Wednesday, 27 March 2013
Ted Hughes's 'Full Moon and Little Frieda' - A Full Moon In March
Moon photo © Chris Turner
As I waited for the train tonight in the deathly late-March cold, the full moon hit my eye rather in the manner of a big pizza pie. Given that March seems to be associated with madness anyway (mad as a March hare?), I suppose we will just have to see how things go.
The Guardian recently did a good series of poetry podcasts, featuring well-known poets reading and discussing favourite poems. Simon Armitage did a podcast on Ted Hughes's famous 'Full Moon and Little Frieda', and you can listen to it on this link: http://www.guardian.co.uk/books/audio/2013/feb/18/ted-hiughes-simon-armitage-poetry-podcast
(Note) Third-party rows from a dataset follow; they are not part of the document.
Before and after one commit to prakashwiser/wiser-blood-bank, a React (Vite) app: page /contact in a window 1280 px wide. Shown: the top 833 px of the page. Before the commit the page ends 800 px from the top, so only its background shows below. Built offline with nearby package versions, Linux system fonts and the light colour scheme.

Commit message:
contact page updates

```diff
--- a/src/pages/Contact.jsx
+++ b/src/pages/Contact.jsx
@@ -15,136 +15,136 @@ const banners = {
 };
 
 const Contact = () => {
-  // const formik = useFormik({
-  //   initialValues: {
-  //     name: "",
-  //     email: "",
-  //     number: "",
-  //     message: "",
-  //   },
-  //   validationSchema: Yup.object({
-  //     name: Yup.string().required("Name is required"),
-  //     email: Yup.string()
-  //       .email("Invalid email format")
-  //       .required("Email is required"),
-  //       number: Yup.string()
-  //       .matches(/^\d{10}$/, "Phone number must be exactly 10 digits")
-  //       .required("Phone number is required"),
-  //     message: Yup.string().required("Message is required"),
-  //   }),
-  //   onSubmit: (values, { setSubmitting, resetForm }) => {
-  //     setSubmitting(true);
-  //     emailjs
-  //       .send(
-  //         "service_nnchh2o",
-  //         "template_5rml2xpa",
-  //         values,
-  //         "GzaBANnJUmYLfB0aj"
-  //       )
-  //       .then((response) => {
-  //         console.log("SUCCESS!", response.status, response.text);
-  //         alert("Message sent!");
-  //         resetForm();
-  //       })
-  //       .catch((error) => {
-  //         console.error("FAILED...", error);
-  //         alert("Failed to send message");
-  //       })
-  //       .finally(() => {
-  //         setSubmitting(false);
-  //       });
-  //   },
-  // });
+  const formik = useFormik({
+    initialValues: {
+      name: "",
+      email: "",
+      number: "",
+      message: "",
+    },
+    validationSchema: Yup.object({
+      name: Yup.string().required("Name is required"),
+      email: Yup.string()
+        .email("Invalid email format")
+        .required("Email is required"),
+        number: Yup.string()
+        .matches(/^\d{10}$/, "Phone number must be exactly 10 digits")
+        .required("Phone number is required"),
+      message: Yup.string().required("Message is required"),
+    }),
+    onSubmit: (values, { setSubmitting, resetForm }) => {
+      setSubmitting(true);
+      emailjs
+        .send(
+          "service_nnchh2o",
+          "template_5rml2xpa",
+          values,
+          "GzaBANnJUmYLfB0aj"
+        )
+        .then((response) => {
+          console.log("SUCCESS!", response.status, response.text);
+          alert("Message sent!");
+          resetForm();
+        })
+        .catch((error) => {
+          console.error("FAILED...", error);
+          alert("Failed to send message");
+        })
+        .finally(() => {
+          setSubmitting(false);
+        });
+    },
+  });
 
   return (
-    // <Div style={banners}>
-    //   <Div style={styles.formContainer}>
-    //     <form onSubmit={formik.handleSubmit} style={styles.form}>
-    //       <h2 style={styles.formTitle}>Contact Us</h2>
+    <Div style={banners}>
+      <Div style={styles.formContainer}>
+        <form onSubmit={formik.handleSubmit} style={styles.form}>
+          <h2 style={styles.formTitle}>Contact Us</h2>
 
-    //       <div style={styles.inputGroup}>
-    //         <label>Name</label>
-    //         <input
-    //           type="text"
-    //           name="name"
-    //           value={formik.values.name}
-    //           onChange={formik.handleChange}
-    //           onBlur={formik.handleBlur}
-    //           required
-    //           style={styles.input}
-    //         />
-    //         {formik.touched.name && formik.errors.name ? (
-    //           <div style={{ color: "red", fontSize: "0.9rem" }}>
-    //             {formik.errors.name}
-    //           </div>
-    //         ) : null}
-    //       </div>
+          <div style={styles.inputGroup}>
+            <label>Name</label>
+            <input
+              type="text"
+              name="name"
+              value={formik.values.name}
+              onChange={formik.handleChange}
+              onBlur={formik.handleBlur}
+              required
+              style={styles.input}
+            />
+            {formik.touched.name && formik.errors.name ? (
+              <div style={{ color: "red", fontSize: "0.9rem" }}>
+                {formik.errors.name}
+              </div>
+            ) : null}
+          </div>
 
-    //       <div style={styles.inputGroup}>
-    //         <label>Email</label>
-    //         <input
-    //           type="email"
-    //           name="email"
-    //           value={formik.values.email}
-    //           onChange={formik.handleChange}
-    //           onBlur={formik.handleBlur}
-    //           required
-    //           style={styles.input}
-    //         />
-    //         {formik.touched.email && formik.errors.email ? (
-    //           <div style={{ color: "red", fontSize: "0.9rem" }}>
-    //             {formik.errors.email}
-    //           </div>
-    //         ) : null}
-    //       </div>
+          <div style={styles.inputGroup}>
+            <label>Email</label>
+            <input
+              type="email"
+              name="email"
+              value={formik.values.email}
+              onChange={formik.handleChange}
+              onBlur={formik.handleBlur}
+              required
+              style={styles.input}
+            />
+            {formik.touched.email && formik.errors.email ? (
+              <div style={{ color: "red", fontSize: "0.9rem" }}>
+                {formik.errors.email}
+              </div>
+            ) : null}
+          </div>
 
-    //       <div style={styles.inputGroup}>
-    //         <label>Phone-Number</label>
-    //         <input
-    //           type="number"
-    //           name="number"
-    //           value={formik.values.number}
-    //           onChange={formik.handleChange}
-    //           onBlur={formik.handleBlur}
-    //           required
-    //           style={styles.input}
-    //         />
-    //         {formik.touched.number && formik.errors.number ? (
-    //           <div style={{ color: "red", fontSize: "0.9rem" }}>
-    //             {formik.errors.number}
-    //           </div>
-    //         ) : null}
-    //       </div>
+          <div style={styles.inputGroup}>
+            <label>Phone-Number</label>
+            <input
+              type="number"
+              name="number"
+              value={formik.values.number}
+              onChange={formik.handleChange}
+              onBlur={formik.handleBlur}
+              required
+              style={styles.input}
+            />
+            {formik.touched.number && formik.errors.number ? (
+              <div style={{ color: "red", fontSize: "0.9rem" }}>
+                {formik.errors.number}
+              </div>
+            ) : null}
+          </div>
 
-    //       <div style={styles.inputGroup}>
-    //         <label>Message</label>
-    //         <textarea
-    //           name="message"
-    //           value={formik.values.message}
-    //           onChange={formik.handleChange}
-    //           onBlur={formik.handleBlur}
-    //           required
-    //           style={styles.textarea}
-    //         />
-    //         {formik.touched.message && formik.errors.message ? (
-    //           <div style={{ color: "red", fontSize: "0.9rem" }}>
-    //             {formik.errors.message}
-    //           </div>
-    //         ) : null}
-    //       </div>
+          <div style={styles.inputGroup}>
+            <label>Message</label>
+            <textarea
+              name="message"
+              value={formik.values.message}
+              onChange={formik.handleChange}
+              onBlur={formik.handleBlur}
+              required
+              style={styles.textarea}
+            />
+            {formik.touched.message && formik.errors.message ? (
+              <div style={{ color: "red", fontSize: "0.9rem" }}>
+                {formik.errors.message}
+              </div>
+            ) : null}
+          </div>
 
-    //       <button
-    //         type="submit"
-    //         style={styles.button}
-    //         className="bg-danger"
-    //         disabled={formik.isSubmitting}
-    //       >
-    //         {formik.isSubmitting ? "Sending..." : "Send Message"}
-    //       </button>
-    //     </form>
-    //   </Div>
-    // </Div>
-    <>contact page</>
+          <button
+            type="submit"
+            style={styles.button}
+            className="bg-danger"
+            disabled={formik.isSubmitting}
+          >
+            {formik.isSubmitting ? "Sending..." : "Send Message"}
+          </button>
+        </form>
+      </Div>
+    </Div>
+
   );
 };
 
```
There are a number of Ted Hughes poems which I prefer, but 'Full Moon and Little Frieda', written for Hughes's daughter, has a beautiful innocence to it which I like (although the bleak image of "a dark river of blood" is also Hughesian - his depictions of nature tended to be red in tooth and claw.)
I love the idea of the interaction between the moon and the child - "The moon has stepped back like an artist gazing amazed at a work/That points at him amazed." It seems to me unique among his poems.
Just as I was finishing writing this, the phrase "a full moon in March" went through my head. As I couldn't place it, I turned to Google, which obligingly reminded me that it was the title of a play by W B Yeats and sometimes the (inaccurate) title of one of his poetry collections. Yeats also wrote a number of poems about the moon. All things are interconnected, indeed.